START INFORMATION SUPPLIED

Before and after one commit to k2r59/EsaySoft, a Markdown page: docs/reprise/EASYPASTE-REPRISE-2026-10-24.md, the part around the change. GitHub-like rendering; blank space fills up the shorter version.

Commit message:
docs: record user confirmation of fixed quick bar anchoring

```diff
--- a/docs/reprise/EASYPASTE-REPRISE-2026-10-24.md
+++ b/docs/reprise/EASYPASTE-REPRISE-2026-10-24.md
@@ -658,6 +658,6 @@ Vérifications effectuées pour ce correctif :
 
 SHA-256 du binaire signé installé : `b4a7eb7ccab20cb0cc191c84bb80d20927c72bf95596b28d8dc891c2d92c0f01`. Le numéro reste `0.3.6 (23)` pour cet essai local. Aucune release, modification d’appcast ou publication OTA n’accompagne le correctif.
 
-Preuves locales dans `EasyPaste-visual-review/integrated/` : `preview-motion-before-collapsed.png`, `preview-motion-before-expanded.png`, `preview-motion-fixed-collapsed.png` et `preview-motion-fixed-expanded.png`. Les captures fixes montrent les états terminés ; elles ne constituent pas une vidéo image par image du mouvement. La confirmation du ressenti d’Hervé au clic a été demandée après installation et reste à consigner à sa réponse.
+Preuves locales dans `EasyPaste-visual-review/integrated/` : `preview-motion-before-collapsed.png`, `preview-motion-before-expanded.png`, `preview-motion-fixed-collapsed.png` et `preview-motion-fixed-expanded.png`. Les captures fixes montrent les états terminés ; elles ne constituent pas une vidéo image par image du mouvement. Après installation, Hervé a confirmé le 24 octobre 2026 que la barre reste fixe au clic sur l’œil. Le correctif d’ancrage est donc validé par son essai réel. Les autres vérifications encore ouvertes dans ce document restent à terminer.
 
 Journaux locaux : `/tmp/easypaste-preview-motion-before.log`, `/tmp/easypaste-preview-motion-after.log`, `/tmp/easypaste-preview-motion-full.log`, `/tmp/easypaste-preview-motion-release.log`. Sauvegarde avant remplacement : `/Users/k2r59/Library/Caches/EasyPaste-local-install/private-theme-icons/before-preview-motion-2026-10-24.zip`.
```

END INFORMATION SUPPLIED

### EXERCISE DIRECTIONS
What is the number of lines above that hold the string "pour"? Answer with that number alone.

### WRITTEN SOLUTION
2